25. Adjust your lawn mower to a higher setting. Longer grass shades root systems and holds soil moisture better than a closely clipped lawn.

26. When you clean your fish tank, use the water you’ve drained on your plants. The water is rich in nitrogen and phosphorous, providing a free and effective fertilizer.

27. Use the sprinkler for larger areas of grass. Water small patches by hand to avoid waste.

28. Put food coloring in your toilet tank. If it seeps into the toilet bowl, you have a leak. It’s easy to fix, and you can save more than 600 gallons a month.

29. Plug the bathtub before turning the water on, then adjust the temperature as the tub fills up.

30. Use porous materials for walkways and patios to keep water in your yard and prevent wasteful runoff.

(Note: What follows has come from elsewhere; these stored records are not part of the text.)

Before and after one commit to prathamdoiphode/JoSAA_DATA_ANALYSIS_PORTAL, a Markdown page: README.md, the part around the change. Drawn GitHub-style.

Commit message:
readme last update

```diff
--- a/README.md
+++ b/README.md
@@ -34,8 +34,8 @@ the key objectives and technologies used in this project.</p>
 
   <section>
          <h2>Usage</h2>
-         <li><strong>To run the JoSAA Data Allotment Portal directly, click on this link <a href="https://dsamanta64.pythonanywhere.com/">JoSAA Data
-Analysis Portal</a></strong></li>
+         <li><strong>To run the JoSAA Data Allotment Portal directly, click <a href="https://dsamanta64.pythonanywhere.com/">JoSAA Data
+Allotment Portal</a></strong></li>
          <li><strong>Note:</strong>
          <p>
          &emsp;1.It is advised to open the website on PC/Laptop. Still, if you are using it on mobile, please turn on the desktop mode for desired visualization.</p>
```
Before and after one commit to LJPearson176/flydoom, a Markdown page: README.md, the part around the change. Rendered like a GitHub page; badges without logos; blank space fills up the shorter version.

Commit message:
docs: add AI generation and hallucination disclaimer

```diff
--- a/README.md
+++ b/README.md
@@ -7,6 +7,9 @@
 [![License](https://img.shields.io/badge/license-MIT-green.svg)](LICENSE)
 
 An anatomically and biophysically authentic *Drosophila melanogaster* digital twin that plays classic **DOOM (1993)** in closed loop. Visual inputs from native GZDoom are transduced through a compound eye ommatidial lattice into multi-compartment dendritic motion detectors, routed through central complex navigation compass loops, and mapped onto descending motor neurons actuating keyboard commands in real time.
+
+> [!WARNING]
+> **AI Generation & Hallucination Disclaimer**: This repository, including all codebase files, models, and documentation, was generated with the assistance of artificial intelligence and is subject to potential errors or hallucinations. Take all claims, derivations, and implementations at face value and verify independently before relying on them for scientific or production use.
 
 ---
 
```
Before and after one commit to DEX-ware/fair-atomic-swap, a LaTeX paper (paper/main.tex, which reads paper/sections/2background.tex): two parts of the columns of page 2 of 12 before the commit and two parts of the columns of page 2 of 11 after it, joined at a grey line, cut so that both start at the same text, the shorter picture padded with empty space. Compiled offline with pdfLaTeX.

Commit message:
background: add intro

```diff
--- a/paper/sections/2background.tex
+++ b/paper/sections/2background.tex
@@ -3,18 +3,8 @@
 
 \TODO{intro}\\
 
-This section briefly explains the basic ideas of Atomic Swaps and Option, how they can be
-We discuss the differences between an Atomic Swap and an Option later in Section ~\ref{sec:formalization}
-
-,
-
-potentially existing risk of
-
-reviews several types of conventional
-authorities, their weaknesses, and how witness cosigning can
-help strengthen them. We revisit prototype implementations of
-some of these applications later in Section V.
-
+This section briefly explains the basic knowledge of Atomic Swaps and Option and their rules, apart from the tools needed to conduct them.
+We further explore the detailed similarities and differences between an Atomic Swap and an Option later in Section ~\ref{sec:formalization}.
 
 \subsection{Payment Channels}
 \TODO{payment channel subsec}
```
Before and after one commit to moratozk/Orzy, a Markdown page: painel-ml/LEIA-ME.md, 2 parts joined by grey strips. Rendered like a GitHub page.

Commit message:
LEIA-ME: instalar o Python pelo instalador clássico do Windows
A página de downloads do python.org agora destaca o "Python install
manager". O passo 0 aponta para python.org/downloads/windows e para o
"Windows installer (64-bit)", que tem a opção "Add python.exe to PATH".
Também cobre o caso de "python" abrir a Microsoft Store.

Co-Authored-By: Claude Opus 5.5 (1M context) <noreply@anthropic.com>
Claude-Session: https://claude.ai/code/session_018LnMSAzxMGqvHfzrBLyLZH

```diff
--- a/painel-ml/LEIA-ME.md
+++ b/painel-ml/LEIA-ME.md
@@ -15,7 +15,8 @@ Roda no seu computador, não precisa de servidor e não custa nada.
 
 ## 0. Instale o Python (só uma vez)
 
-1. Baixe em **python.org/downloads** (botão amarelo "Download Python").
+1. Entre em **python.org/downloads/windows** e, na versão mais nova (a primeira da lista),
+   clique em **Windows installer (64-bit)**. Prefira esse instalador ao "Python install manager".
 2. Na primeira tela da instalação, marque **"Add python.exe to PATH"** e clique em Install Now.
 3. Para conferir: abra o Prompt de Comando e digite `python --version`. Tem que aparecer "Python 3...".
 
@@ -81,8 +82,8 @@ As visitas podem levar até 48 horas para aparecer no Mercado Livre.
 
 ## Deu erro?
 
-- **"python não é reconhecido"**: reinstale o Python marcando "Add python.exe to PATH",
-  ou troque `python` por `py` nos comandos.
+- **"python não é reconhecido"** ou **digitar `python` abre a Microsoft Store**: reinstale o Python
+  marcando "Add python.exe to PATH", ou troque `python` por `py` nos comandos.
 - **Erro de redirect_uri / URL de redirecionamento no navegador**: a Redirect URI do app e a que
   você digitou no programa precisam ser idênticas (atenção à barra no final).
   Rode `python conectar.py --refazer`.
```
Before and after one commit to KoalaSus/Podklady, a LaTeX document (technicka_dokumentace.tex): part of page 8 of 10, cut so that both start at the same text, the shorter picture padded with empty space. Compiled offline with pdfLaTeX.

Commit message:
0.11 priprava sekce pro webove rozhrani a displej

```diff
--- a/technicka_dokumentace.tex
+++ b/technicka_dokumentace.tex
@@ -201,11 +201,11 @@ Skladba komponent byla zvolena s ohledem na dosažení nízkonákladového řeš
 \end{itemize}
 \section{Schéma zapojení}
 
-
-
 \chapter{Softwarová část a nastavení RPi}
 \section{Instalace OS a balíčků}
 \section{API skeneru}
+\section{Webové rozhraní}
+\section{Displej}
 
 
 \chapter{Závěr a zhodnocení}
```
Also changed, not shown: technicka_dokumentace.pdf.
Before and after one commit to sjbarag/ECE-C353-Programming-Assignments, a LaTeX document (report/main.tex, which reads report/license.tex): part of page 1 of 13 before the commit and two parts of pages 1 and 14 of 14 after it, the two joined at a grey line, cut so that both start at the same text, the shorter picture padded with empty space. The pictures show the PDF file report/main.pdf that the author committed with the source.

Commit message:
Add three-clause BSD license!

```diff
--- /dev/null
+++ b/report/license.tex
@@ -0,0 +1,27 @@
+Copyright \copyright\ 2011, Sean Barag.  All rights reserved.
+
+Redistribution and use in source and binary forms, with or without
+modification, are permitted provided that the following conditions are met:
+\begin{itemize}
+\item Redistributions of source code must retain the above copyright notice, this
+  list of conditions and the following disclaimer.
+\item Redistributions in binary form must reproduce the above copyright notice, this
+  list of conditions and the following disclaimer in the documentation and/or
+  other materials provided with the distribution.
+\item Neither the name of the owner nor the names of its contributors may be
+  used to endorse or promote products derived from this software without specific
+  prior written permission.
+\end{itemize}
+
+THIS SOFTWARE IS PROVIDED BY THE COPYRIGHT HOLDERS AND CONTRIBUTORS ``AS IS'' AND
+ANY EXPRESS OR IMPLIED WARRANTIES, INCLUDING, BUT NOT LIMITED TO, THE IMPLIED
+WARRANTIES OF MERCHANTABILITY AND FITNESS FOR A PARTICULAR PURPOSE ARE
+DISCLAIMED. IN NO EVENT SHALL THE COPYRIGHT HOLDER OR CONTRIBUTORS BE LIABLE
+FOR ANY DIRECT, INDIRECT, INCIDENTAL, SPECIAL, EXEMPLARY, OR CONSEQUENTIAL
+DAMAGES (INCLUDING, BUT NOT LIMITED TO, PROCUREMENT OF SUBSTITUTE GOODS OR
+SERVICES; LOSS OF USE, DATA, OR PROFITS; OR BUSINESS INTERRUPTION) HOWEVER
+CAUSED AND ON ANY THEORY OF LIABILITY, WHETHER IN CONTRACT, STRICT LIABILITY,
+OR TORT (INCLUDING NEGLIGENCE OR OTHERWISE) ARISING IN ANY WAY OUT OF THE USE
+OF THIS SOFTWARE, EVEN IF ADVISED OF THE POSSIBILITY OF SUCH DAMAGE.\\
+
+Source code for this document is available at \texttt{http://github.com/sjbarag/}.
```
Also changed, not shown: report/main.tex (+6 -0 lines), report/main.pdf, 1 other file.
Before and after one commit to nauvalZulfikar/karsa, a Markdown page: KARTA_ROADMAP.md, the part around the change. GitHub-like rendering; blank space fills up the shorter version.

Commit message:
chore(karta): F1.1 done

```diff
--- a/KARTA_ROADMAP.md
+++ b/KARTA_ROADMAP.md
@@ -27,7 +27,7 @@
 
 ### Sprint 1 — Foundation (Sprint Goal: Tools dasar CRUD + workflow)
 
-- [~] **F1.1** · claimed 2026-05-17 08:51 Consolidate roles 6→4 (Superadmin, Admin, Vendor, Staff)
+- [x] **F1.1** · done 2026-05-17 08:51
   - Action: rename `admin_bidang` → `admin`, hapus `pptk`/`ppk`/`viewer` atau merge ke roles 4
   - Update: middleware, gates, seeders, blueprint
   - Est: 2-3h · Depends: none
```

31. Direct downspouts and other runoff toward shrubs and trees, or collect and use for your garden.

32. Designate one glass for your drinking water each day. This will cut down on the number of times you run your dishwasher.

33. Water your summer lawns once every three days and your winter lawn once every five days.

34. Install a rain shut-off device on your automatic sprinklers to eliminate unnecessary watering.
35. Don’t use running water to thaw food.

Monday, June 6, 2011

SLUWCD 2011/2012 Art Contest Winners

The Sandy Land Water Conservation District is pleased to announce, the 13 winners for their 5th annual Calendar Art Contest. There were two schools that participate in the contest; Plains and Kelly Dodson Elementary of Denver City .

We enjoyed looking at all of the students' creative work and their original ideas they illustrated. It is interesting to see the water conservation message portrayed in so many unique ways.

The grand prize winner, whose artwork will be featured on the cover of our 2011/2012 school year calendar, is
Bryson Roper, a student at Plains

The following students' artwork will be featured on the monthly pages of our 2011/2012 school year calendar .

Ashley Long, Plains Elementary

Kaetlin Taylor, Plains Elementary

Willy Wiebe, Plains Elementary

Destiny Ramos, Kelly Dodson Elementary

Haylee Villarreal, Kelly Dodson Elementary

Itzel Manzanera, Kelly Dodson Elementary

Joselin Garcia, Kelly Dodson Elementary

Katie Hollen, Kelly Dodson Elementary

Lupita Gutierrez, Kelly Dodson Elementary

Michelle Sotelo, Kelly Dodson Elementary

Regina Amaya, Kelly Dodson Elementary

Rogelio Jr. Reyes, Kelly Dodson Elementary